A related concern to ACTA is the Trans-Pacific Partnership, which is being secretly negotiated by industry lobbyists and trade representatives. Leaked documents indicate it includes provisions to criminalize some routine internet behavior, force ISP's to turn over user data, allow companies to sue governments for threatening their profits, etc.

Marilyn L.
Marilyn L5 years ago

Perserving one's rights is one thing theif in any forum is wrong.

Magdalen B.
Magdalen B5 years ago

Every one has, of course the right to comment in his or her own language.Everyone should be aware, however, that what they have posted is wasted on some of us

Sheila L.
Sheila Swan L5 years ago

We will wait to see how this all shakes down. But we can also go back to buying music on CD's writing letters to friends (see how much they love it getting something in the mail) and calling. Slowing down may fool the guys who want to limit our rights, since information will escape in any case.

Alan Lambert
Alan Lambert5 years ago

Thanks for the update

Pogle S.
Pogle S5 years ago

Sod off ACTA we don't need to be giving you lot any more excuses to extradite any more European citizens to fill your for profit jails.
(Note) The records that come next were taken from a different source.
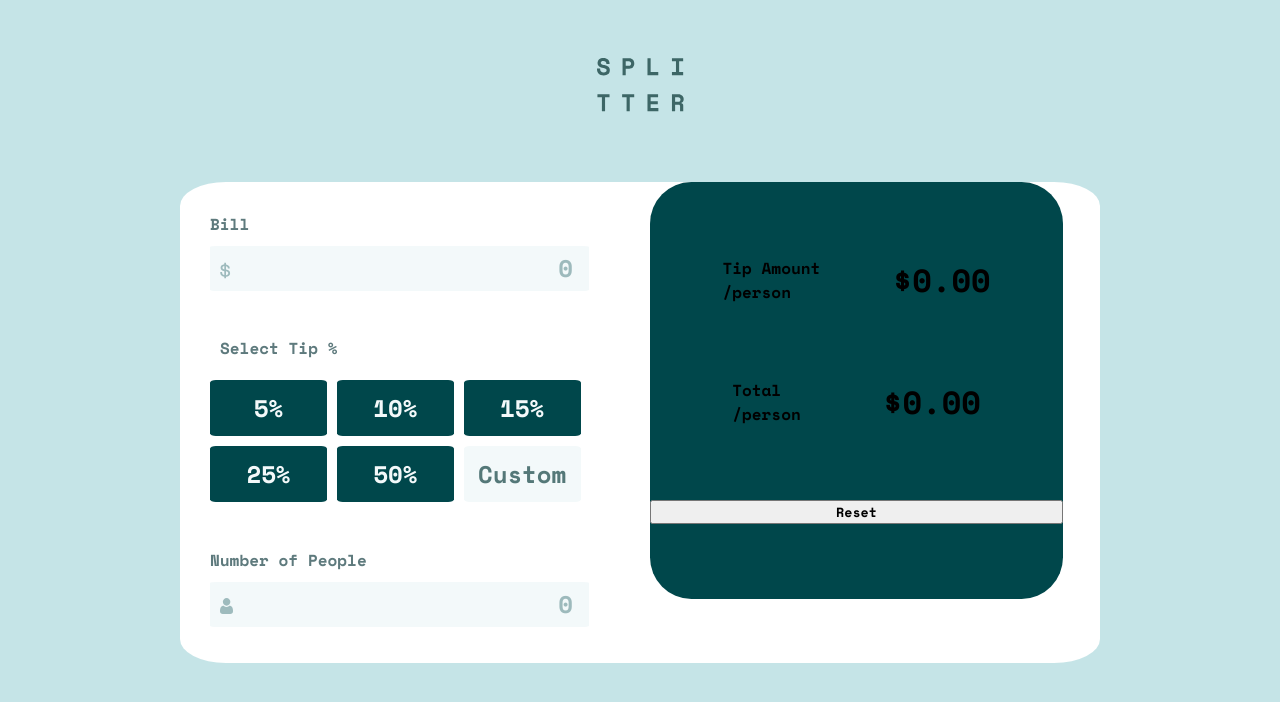
Repository: Arkitecth/tip-calculator
Page: index.html
An editor plug-in stored every save of this project. The page is shown before and after the next save, followed by the edit.
The browser window is 1280 px wide. The pictures show the whole page.

Above is the page before, as saved 2023-06-09 19:02:14.

### index.html
<!DOCTYPE html>
<html lang="en">
<head>
  <meta charset="UTF-8">
  <meta name="viewport" content="width=device-width, initial-scale=1.0"> <!-- displays site properly based on user's device -->

  <link rel="icon" type="image/png" sizes="32x32" href="./images/favicon-32x32.png">
  <link rel="stylesheet" href="styles.css">
  <title>Tip calculator app</title>

</head>
<body>

  <main>
    <img src="images/logo.svg" alt="logo">
      <div class="app">
        <div class="entry">
          <div class="bill-entry">
            <p>Bill</p>
            <img src="images/icon-dollar.svg" alt="dollar sign"><input class="entry-input" type="text" name="Bill" id="Bill" placeholder="0">
          </div>

          <div class="tip-entry">
            <p>Select Tip %</p>
            <input type="button" value="5%">
            <input type="button" value="10%">
            <input type="button" value="15%">
            <input type="button" value="25%">
            <input type="button" value="50%">
            <input class="custom" type="button" value="Custom">
          </div>

          <div class="people-entry">
            <p>Number of People</p>
            <img src="images/icon-person.svg" alt="person sign"><input class="entry-input" type="text" name="people-entry" id="people-entry" placeholder="0">
          </div>

        </div>

        <div class="result">
          <div class="tip">
            <p>Tip Amount
              <br>
              /person
            </p>
            <h1>$0.00</h1>

          </div>

          <div class="total">
            <p>Total
              <br>
              /person
            </p>
            <h1>$0.00</h1>
          </div>
          <button class="reset-button">Reset</button>
        </div>


  </div>
  </main>





</body>
</html>

### styles.css
@import url('https://fonts.googleapis.com/css2?family=Space+Mono:wght@700&display=swap');
* {
    margin: 0;
    padding: 0;
    font-family: 'Space Mono', monospace;
}

/* Main Styling */
body {
    background-color: #C5E4E7;

}

main {
    display: flex;
    flex-direction: column;
    justify-content: center;
    align-items: center;
    align-content: center;
    height: 100vh;
    gap: 70px;
}

/* App Styling */

.app {
    width: 920px;
    height: 481px;
    background-color: white;
    border-radius: 5%;
    display: grid;
    gap: 20px
    ;
    grid-template-columns: 1fr 1fr;
}

/* Entry Styling */

.entry {
    display: grid;
    padding-top: 30px;
    grid-template-rows: auto auto auto;
    padding-left: 30px;
    justify-content: center;
    color: #5E7A7D;
}

.entry p {
    margin-bottom: 10px;
}

.entry-input {
    background-color:#f3F9FA;
    width: 379px;
    height: 45px;
    border: none;
    border-radius: 2%;
    text-align: right;
    font-size: 1.5rem;
    color: #00474B;

}

.entry-input:focus {
    outline: none;
    border: 1px solid #26C2AE;

}

.entry-input::placeholder {
    text-align: right;
    font-size: 1.5rem;
    color:#00474B;
    opacity: 0.35;
    padding: 1rem;

}

/* Bill Styling */

.bill-entry {
    position: relative;
}

.bill-entry img {
    position: absolute;
    top: 50px;
    left: 10px;
}

/* Tip Entry */
.tip-entry p {
    padding: 10px;
}
.tip-entry input[type="button"] {
    width: 117px;
    padding: 10px;
    margin-bottom: 10px;
    background-color:#00474B;
    color: #f3F9FA;
    font-size: 1.5rem;
    border: none;
    border-radius: 5%;
    font-weight: 700;
}

.tip-entry input[type="button"]:active,.tip-entry input[type="button"]:hover {
    background-color: #26C2AE;
}
.tip-entry input[type="button"]:active {
    transform: translateY(4px);
}

.tip-entry input.custom {
    background-color: #F3F9FA;
    color:#547878;
}

/* People Entry Styling */
.people-entry {
    position: relative;
}
.people-entry img {
    position: absolute;
    top: 50px;
    left: 10px;
}

/* Result Styling */

.result {
    display: flex;
    flex-direction: column;
    background-color: #00474B;
    align-content: center;
    justify-content: space-evenly;
    border-radius: 10%;
    width: 413px;
    height: 417px;
}

.tip {
    display: flex;
    flex-direction: row;
    justify-content: space-evenly;
    align-content: center;
}

.total {
    display: flex;
    justify-content: space-evenly;
}

After the next save:
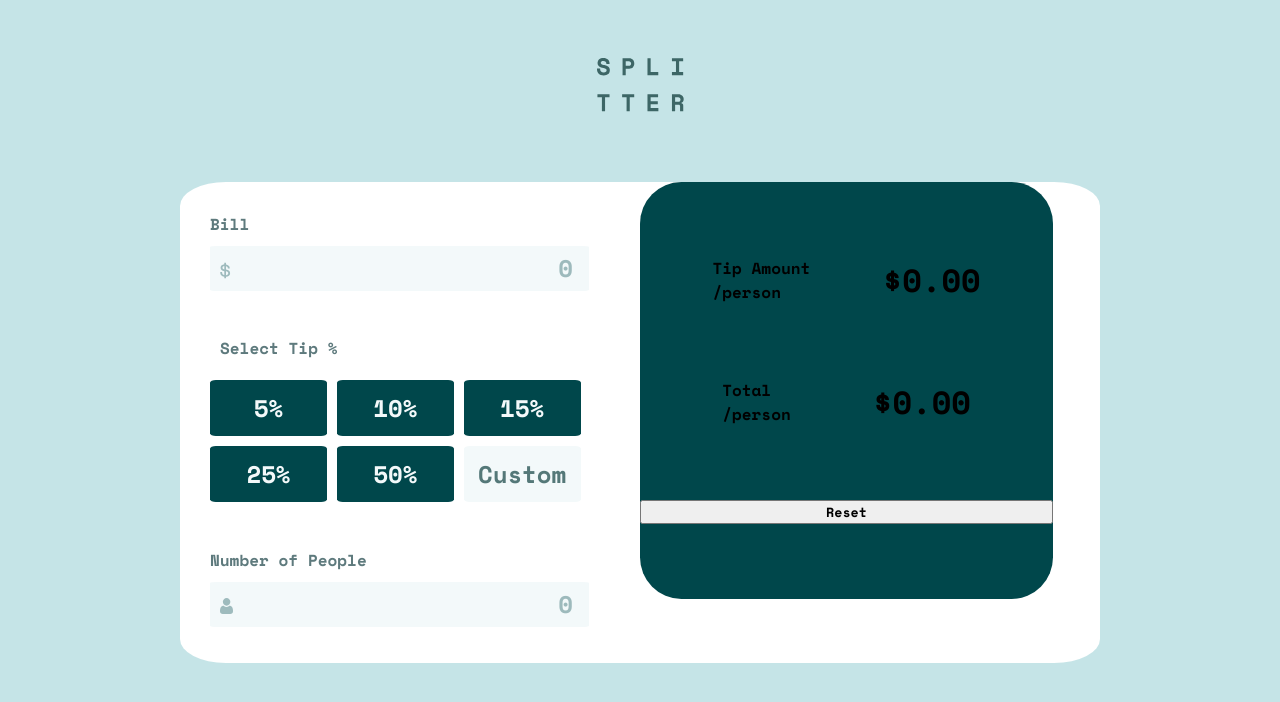
Saved 8 s later.
--- a/styles.css
+++ b/styles.css
@@ -29,8 +29,6 @@
     background-color: white;
     border-radius: 5%;
     display: grid;
-    gap: 20px
-    ;
     grid-template-columns: 1fr 1fr;
 }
You are just a bunch of totalitarians following in Hitlers footsteps!

eusebio vestias
eusebio vestias5 years ago

Foi uma vitória de todos os consumidores Europeus a falsificação é o negócio mais lucrativo do mundo e com a economia da China em alta á custa dos consumidores Europeus muitas a indústria do textei na zona do Euro em baixa o desemprego em alta Eu espero que no futuro proximo as indústrias dos textei voltam a estar em alta como 20 anos atrás para que as economias do eurogrupo volta a subir